Argentinian director Lucretia Martel was one of the most exciting filmmakers in the world when she completed “The Headless Woman,” her fascinating 2008 character study about a dazed woman recovering (and not recovering) from a car crash. Then, Martel dropped off the map, reportedly due to a debilitating illness that deprived the film community of a first-rate talent. She apparently recovered, and it’s especially heartening to head into the fall season with a new Martel film in the cards.
Set to premiere in Venice and also play at TIFF and NYFF, “Zama” is a sweeping period piece years in the making. Adapted from Antonio Di Benedetto’s 1956 novel, the movie focuses on Don Diego de Zama (Daniel Gimenez Cacho), a government clerk stuck in Paraguay, estranged from his family and keen on getting transferred to Bueno Aires. With time, he grows increasingly violent and frustrated with his surroundings, lashing out at lower-class servants and clashing with the bureaucratic forces around him. The trailer pitches this conundrum as a blend of psychological horror and dark comedy — the kind of ambitious gamble that Martel is well-positioned to tackle — in addition to gorgeous imagery that brings its complex setting to life.

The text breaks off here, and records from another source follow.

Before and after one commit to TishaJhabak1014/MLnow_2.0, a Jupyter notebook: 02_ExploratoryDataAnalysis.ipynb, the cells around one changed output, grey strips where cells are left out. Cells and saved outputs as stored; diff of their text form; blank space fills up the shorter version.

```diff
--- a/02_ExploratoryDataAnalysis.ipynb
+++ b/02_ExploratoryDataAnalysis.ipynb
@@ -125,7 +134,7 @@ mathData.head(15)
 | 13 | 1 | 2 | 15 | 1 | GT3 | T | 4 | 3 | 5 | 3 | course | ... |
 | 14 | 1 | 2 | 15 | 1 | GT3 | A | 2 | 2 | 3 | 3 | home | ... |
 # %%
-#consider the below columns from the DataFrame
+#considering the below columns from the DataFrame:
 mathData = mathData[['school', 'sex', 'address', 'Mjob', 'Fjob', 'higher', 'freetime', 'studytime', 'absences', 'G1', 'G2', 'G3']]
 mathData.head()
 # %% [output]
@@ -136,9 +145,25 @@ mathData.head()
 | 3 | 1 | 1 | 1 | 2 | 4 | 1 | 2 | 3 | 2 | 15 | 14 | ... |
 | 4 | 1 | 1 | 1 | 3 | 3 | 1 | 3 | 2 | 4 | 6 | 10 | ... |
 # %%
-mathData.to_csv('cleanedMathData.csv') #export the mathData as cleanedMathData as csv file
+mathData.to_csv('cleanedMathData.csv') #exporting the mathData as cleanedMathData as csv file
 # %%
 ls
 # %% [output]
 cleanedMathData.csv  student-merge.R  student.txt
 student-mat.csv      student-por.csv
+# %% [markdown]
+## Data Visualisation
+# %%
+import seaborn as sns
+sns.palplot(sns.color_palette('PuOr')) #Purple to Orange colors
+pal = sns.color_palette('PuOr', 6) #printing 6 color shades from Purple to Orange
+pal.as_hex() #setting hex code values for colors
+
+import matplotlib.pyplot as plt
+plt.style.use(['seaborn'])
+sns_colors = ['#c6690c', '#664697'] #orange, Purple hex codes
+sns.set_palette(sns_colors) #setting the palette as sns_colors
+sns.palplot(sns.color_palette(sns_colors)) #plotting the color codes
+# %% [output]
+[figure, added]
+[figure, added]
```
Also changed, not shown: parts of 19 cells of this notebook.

As TIFF programmer Diana Sanchez points out in program notes for the festival, the movie echoes many of the colonialist themes found in other recent Latin American films, including “Jauja” and “Embrace of the Serpent,” two modern masterpieces from visionary filmmakers. If this first look is any indication, “Zama” has all the makings of a third one (the producing credits for Pedro Almodovar and Danny Glover don’t hurt, either). The film is currently seeking distribution. Watch the trailer below.